- Our study was designed to explore whether there was a relationship between TEI and the level of family cohesiveness, and socialization in middle-school-age children.
- We hypothesized that 1) emotional intelligence will show an increase with age, 2) family cohesion and socialization will be positively related to emotional intelligence.
- Emotional Intelligence: Trait Emotional Intelligence Questionnaire – Child Form (TEIQ-CF) (Petrides, 2009). 30 statements, rated on a 1 to 5 scale, with 5 representing high Emotional Intelligence.
- Family Cohesion: Family Adaptability and Cohesion Evaluation Scale (FACES) (Olson, 1986). 20 cohesion statements, rated on a 1 to 5 scale, with 5 indicating higher family cohesion. 20 adaptability statements, rated on a 1 to 5 scale, with 5 indicating more flexibility within the family dynamic.

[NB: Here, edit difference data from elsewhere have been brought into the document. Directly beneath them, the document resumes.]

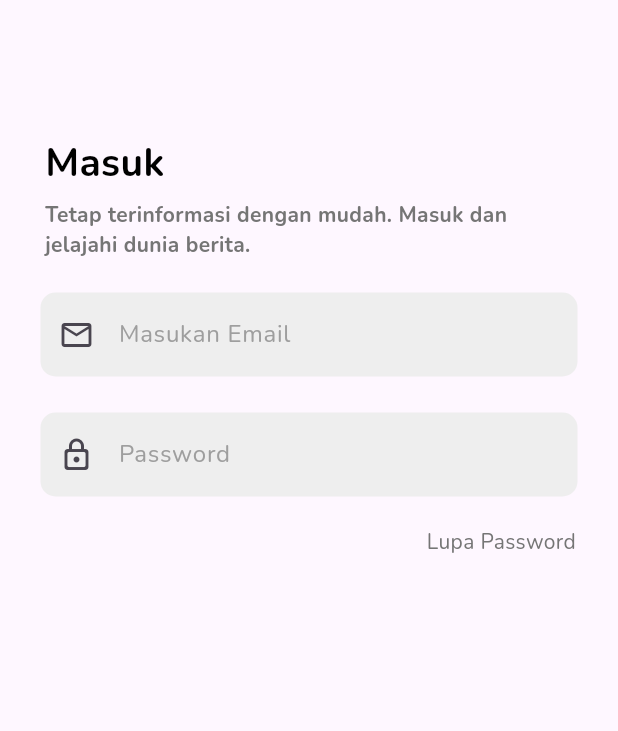
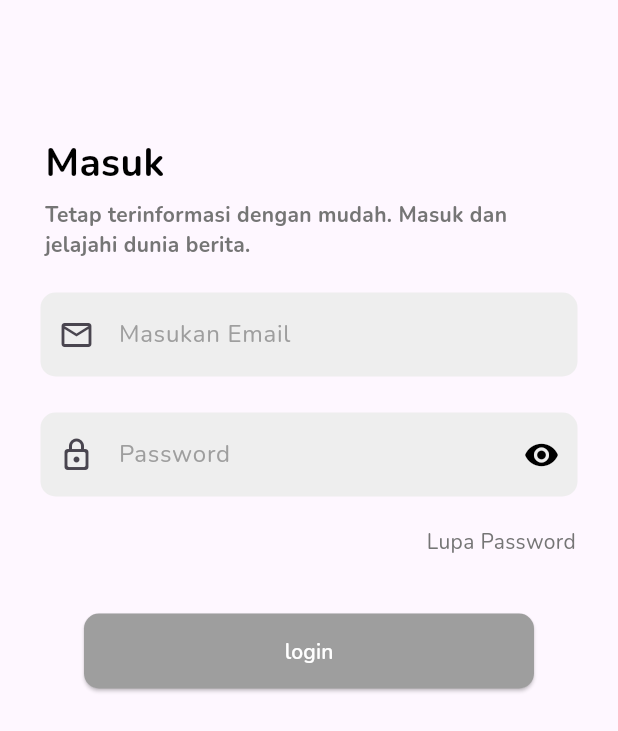
Before and after one commit to laurensiusyuda/News-App, a Flutter app: the screen it shows after launch, after a tap on "Lewati", on a phone screen of 412 x 824 dp. Shown: the top 731 px of the screen. Run offline on Flutter 3.47's test engine with Material 3 defaults, Android fonts, the phone set to English and light mode, and no system bars; our stand-ins replace flutter_svg, get, google_fonts, introduction_screen; missing offline and left inert: validatorless.

Commit message:
fix login page

```diff
--- a/lib/modules/auth/controllers/login_controller.dart
+++ b/lib/modules/auth/controllers/login_controller.dart
@@ -5,4 +5,22 @@ class LoginController extends GetxController {
   // * form key validator
 
   GlobalKey<FormState> formKey = GlobalKey<FormState>();
+  TextEditingController emailFC = TextEditingController();
+  TextEditingController passwordFC = TextEditingController();
+
+  var showPassword = true.obs;
+
+  List<Map<String, String>> dummyUsers = [
+    {"email": "laurensiusyuda87@gmail.com", "password": "Password2!"},
+    {"email": "laurensiusyuda76@gmail.com", "password": "Password3!"},
+  ];
+
+  Future<void> checkLogin() async {
+    try {
+      if (formKey.currentState!.validate()) {
+      } else {}
+    } catch (e) {
+      rethrow;
+    }
+  }
 }
--- a/lib/modules/auth/views/loginscreen.dart
+++ b/lib/modules/auth/views/loginscreen.dart
@@ -1,9 +1,11 @@
 import 'package:dummy_project_1/modules/auth/controllers/login_controller.dart';
 import 'package:dummy_project_1/modules/auth/widgets/header.dart';
+import 'package:dummy_project_1/widget/button.dart';
 import 'package:dummy_project_1/widget/textfield.dart';
 import 'package:flutter/material.dart';
 import 'package:get/get.dart';
 import 'package:google_fonts/google_fonts.dart';
+import 'package:validatorless/validatorless.dart';
 
 class LoginScreen extends StatelessWidget {
   const LoginScreen({super.key});
@@ -24,16 +26,38 @@ class LoginScreen extends StatelessWidget {
               children: [
                 const HeaderScreenLogin(),
                 const SizedBox(height: 5),
-                const TextFieldWidget(
-                  icons: Icon(Icons.mail_outline_outlined),
+                TextFieldWidget(
+                  controller: controller.emailFC,
+                  icons: const Icon(Icons.mail_outline_outlined),
                   title: 'Masukan Email',
+                  validator: Validatorless.multiple(
+                    [
+                      Validatorless.required('Silahkan Masukan Email'),
+                      Validatorless.email('Masukkan Email Yang Valid'),
+                    ],
+                  ),
                 ),
                 const SizedBox(
                   height: 10,
                 ),
-                const TextFieldWidget(
-                  title: 'Password',
-                  icons: Icon(Icons.lock_outline_rounded),
+                Obx(
+                  () => TextFieldWidgetPassword(
+                    obscureText: controller.showPassword.value,
+                    controller: controller.passwordFC,
+                    suffixIcon: IconButton(
+                      onPressed: () {
+                        controller.showPassword.toggle();
+                      },
+                      icon: Icon(
+                        controller.showPassword.value
+                            ? Icons.visibility
+                            : Icons.visibility_off,
+                        color: Colors.black,
+                      ),
+                    ),
+                    title: 'Password',
+                    icons: const Icon(Icons.lock_outline_rounded),
+                  ),
                 ),
                 const SizedBox(
                   height: 5,
@@ -60,6 +84,12 @@ class LoginScreen extends StatelessWidget {
                 const SizedBox(
                   height: 30,
                 ),
+                Center(
+                  child: ButtonWidget(
+                    onPressed: controller.checkLogin(),
+                    title: 'login',
+                  ),
+                )
               ],
             ),
           ),
--- a/lib/widget/button.dart
+++ b/lib/widget/button.dart
@@ -1,10 +1,39 @@
 import 'package:flutter/material.dart';
+import 'package:google_fonts/google_fonts.dart';
 
 class ButtonWidget extends StatelessWidget {
-  const ButtonWidget({super.key});
+  final String? title;
+  final Future<void> onPressed;
+
+  const ButtonWidget({
+    required this.onPressed,
+    this.title,
+    super.key,
+  });
 
   @override
   Widget build(BuildContext context) {
-    return const Placeholder();
+    return ElevatedButton(
+      style: ElevatedButton.styleFrom(
+        backgroundColor: Colors.grey[500],
+        minimumSize: const Size(300, 50),
+        shape: RoundedRectangleBorder(
+          borderRadius: BorderRadius.circular(10),
+        ),
+      ),
+      onPressed: () {
+        onPressed;
+      },
+      child: Text(
+        '$title',
+        style: GoogleFonts.nunito(
+          textStyle: const TextStyle(
+            color: Colors.white,
+            fontSize: 14,
+            fontWeight: FontWeight.w600,
+          ),
+        ),
+      ),
+    );
   }
 }
--- a/lib/widget/textfield.dart
+++ b/lib/widget/textfield.dart
@@ -4,10 +4,15 @@ import 'package:google_fonts/google_fonts.dart';
 class TextFieldWidget extends StatelessWidget {
   final String title;
   final Icon? icons;
+  final TextEditingController? controller;
+  final FormFieldValidator<String>? validator;
+
   const TextFieldWidget({
     super.key,
     this.icons,
     required this.title,
+    this.controller,
+    this.validator,
   });
 
   @override
@@ -15,7 +20,9 @@ class TextFieldWidget extends StatelessWidget {
     return Container(
       margin: const EdgeInsets.all(5),
       padding: const EdgeInsets.all(2),
-      child: TextField(
+      child: TextFormField(
+        validator: validator,
+        controller: controller,
         decoration: InputDecoration(
           filled: true,
           fillColor: Colors.grey[200],
@@ -36,3 +43,52 @@ class TextFieldWidget extends StatelessWidget {
     );
   }
 }
+
+class TextFieldWidgetPassword extends StatelessWidget {
+  final String title;
+  final Icon? icons;
+  final TextEditingController? controller;
+  final FormFieldValidator<String>? validator;
+  final IconButton? suffixIcon;
+  final bool obscureText;
+
+  const TextFieldWidgetPassword({
+    super.key,
+    required this.obscureText,
+    required this.title,
+    this.icons,
+    this.controller,
+    this.validator,
+    this.suffixIcon,
+  });
+
+  @override
+  Widget build(BuildContext context) {
+    return Container(
+      margin: const EdgeInsets.all(5),
+      padding: const EdgeInsets.all(2),
+      child: TextFormField(
+        obscureText: obscureText,
+        validator: validator,
+        controller: controller,
+        decoration: InputDecoration(
+          filled: true,
+          fillColor: Colors.grey[200],
+          border: OutlineInputBorder(
+            borderRadius: BorderRadius.circular(10.0),
+            borderSide: const BorderSide(
+              width: 0,
+              style: BorderStyle.none,
+            ),
+          ),
+          hintText: title,
+          hintStyle: GoogleFonts.nunito(
+            textStyle: const TextStyle(color: Colors.grey),
+          ),
+          prefixIcon: icons,
+          suffixIcon: suffixIcon,
+        ),
+      ),
+    );
+  }
+}
--- a/pubspec.yaml
+++ b/pubspec.yaml
@@ -41,6 +41,7 @@ dependencies:
   flutter_svg: ^2.0.10+1
   introduction_screen: ^3.1.14
   google_fonts: ^6.2.0
+  validatorless: ^1.2.3
 
 dev_dependencies:
   flutter_test:
```
Also changed, not shown: pubspec.lock.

- Sociability: Children’s Loneliness Questionnaire (CLQ) (Asher & Wheeler, 1985). 24 statements, rated on a 1 to 5 scale, with 5 indicating greater sociability with peers.
- Surveys were administered within the week after a science presentation was given to the students about the field of psychology. The surveys were administered during the normal science period. Surveys took approximately 20 minutes to finish.
Hypothesis 1 was not supported: TEI performed like a trait, remaining stable with age.
Hypothesis 2 was supported: Greater cohesion and sociability predicted higher emotional intelligence, suggesting that emotional intelligence may develop with the support of good social framework.
Our research raises some interesting thoughts on how Emotional Intelligence can be increased. For instance, parents could encourage greater family cohesion by creating a “special night” once a week to play games, or get out of the house with the child and to have more sit-down dinners. Things that might increase sociability include: having friends over and classroom activities that include opportunities for more interaction between students.
Presented at the 2010 Great Plains Undergraduate Psychology Convention, Saint Joseph, MO